Tatted. Stained. Badass.
I don’t look like a Bad Ass. I look more like a librarian. English teacher. PTO mom. It’s not on purpose; I just have that look. But I’m here to tell you that I’m stained and tatted.
Most women I know who are only a few years younger than I am have at least one. A few older friends do, too, but it’s rare and usually costs a glass of chardonnay to hear the story. Tattoos are popular, but I missed their rise to prominence. Getting one is nothing I planned, but seven? Impossible.
But tattoos are part of the chain of miracles that saved my life.
After my breast cancer diagnosis, I entered a world of medical innovation I didn’t realize was out there, and training myself to marvel at it is one of my coping mechanisms. I’ve held babies in dirt shacks in Central America, shopped for spices in the souks of Morocco, and slept on beaches in the south of France. Even when I could barely afford to feed myself, I’ve indulged in the lure of faraway places. When cancer put this passion on hold, I decided to look at the medical vortex as my new version of foreign travel. One of my first alien journeys was a date with a bone scan machine, a temple of human imagination. It’s as much a marvel as any temple I explored in Tikal or the jungles of Quintana Roo. Whoever invented the bone scanner must have had an erector set as a kid.
Another curious experience involved getting a stain under my skin.
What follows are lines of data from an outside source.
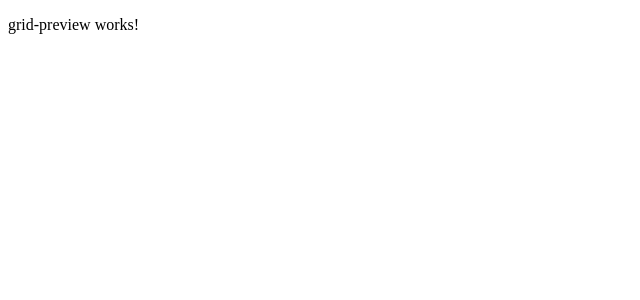
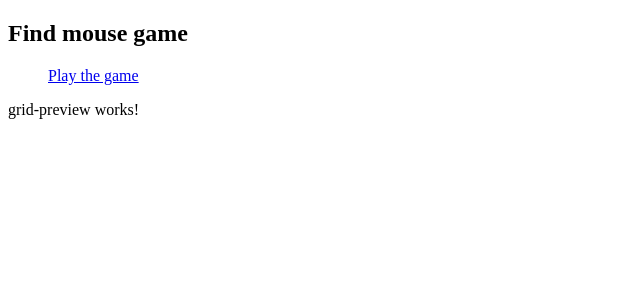
Before and after one commit to jovialen/find_mouse_coords, an Angular app: page /preview in a window 1280 px wide. Shown: the top 300 px of the page, without its empty margins (0-640 px from the left). Built offline with nearby package versions, Linux system fonts and the light colour scheme.

Commit message:
feat: add navigation

```diff
--- a/src/app/app.component.html
+++ b/src/app/app.component.html
@@ -1 +1,2 @@
+<app-navigation></app-navigation>
 <router-outlet></router-outlet>
--- a/src/app/app.module.ts
+++ b/src/app/app.module.ts
@@ -5,12 +5,14 @@ import { AppRoutingModule } from './app-routing.module';
 import { AppComponent } from './app.component';
 import { GridPreviewComponent } from './grid-preview/grid-preview.component';
 import { GridGameComponent } from './grid-game/grid-game.component';
+import { NavigationComponent } from './navigation/navigation.component';
 
 @NgModule({
   declarations: [
     AppComponent,
     GridPreviewComponent,
-    GridGameComponent
+    GridGameComponent,
+    NavigationComponent
   ],
   imports: [
     BrowserModule,
--- /dev/null
+++ b/src/app/navigation/navigation.component.html
@@ -0,0 +1,7 @@
+<nav>
+  <h1>Find mouse game</h1>
+  <ul>
+    <li><a routerLinkActive="active" routerLink="preview">Preview the grid</a></li>
+    <li><a routerLinkActive="active" routerLink="game">Play the game</a></li>
+  </ul>
+</nav>
--- /dev/null
+++ b/src/app/navigation/navigation.component.scss
@@ -0,0 +1,8 @@
+nav > ul {
+  list-style: none; /* Hide the bullet-points */
+}
+
+/* Hide the currently active route */
+.active {
+  display: none;
+}
```
Also changed, not shown: src/app/navigation/navigation.component.ts (added, +10 -0 lines), 1 other file (tests, documents, lock files or other folders).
That was my first tattoo, and it’s already gone. I got it because, by the time my cancer was discovered, it had already spread. As part of a study, a smart woman in a lab coat – one of those people who probably wasn’t playing frisbee during finals week – injected my troublesome node with ink to mark a spot surgeons would need to find later. She explained that during treatment, cells might change. Chemo, for example, could shrink cancerous cells, and shifting could make it hard for surgeons to identify which areas to remove. To address this issue, technicians typically insert clips inside patients that later act as guideposts. The problem is that those clips can move, too.
So, some smart person, probably a Bad Ass like me, realized that using ink to identify those spots would solve the problem. Hence my first tattoo, a tiny stain that was ultimately removed.
Later, I got seven more tatts. Unlike my first one, they’re are on top of my skin, and if you look closely, you can see them, although you might mistake them for a freckle. The size of a pin prick, these tiny marks guided radiation technicians after surgery.
Radiation was like foreign travel too. A long-armed machine and light beams lined up with my seven remaining tatts, and while it whirred and clicked over my body, I visualized it zapping cancer away. Daily radiation was my chance to indulge in meditation. It was a strange mix of absolute privacy and a consummate invasion of privacy. My doc and an army of technicians were my travel gurus for this part of my journey.
If I look hard, I can still see my seven tattoos on my snow white flesh, and they remind me of my journey. They remind me of the people who saved my life, who gave my husband his wife back and kept a little girl from losing her mom. They remind me to treasure that gift, to use it well. And, of course, they are the physical manifestation of what I already knew. That I’m a Bad Ass.
Really, we all are.